I should be ashamed...

So apparently, (don't ask me for references, this was a comment made to me by someone), the pope has banned vuvuzelas.

Huh?

Yeah, all the journalists were saying, at least he's letting us keep our chairs.  (This said in a smug tone, with a smirk)

So I am supposed to be ashamed to be Catholic now, because the pope has banned vuvuzelas?

1.  I doubt the pope banned them himself, I suspect that the people who work with him to organize public audiences probably banned them.

2.  Technically, I'm sure vuvuzelas haven't been banned per se, not in general as the first comment seemed to suggest.  Catholics may still blow vuvuzelas at soccer games without having to visit a confessional afterwards.  They've probably just been disallowed from public audiences with the pope, because...

3.  ... as hard as this may be for some people out there to understand, some of the catholics (I'd even hazard a guess that most of the catholics) going to see the pope in a public audience, actually, amazingly want to hear what he has to say.  Let's put this into perspective shall we?  Your favourite stand-up comedian, of international success and a great following is having a free outdoor show.  You show up, ready to be entertained and laugh your pants off.  Right behind you is a group of young people who are just excited to be there, and to see this great guy, and don't seem to care about the jokes.  Their vuvuzelas drown out the best ones.  You are going to be okay with this?

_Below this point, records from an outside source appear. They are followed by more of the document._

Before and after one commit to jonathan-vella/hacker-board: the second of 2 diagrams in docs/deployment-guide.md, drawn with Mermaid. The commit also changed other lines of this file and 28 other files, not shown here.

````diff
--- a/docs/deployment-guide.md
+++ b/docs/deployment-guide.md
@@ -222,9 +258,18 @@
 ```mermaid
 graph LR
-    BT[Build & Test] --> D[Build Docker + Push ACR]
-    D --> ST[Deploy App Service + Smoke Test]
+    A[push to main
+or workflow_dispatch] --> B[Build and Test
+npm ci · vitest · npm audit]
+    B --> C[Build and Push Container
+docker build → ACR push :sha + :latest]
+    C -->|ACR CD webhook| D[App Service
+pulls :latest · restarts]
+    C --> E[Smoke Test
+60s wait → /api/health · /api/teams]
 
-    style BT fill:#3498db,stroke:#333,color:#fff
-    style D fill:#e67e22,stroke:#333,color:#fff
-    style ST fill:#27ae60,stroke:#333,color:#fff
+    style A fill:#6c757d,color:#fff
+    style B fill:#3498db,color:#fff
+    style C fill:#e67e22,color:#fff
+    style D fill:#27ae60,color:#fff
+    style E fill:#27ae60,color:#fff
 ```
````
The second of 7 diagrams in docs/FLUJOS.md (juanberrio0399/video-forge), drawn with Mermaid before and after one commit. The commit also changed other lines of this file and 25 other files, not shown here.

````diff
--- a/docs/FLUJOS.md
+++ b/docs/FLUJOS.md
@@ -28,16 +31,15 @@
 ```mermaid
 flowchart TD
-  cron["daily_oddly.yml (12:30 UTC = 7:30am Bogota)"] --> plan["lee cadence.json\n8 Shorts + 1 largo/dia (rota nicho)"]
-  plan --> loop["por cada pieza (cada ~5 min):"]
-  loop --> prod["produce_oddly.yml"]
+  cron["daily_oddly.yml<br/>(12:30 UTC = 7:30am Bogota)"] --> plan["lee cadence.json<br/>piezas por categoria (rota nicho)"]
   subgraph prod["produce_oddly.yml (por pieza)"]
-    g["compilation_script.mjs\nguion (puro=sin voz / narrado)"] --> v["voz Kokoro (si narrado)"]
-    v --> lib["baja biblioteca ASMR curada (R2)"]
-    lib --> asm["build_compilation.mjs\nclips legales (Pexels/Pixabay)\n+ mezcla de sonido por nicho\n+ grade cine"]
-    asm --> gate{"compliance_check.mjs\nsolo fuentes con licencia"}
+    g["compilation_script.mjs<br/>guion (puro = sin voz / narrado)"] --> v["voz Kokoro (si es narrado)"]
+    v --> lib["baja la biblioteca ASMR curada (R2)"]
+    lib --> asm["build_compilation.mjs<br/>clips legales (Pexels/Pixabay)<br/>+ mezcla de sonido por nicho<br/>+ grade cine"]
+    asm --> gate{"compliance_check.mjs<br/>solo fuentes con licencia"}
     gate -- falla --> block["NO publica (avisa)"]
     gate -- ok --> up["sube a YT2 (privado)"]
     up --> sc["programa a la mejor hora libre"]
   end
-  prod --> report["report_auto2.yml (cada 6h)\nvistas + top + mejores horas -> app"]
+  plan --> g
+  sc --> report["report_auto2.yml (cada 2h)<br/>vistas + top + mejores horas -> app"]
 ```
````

4.  There are seats in churches and noone brings a vuvuzela to mass.  I am not ashamed to be a catholic, but if journalists are as stupid as the second comment suggest, I would definitely be ashamed to be a journalist.  Either they a) have never been to a mass, where they both get to sit and do not get to bring a vuvuzela, or b) are not smart enough to recognize that one cannot exactly class chairs and vuvuzelas in the same category of objects.  I suspect it is both a) and b).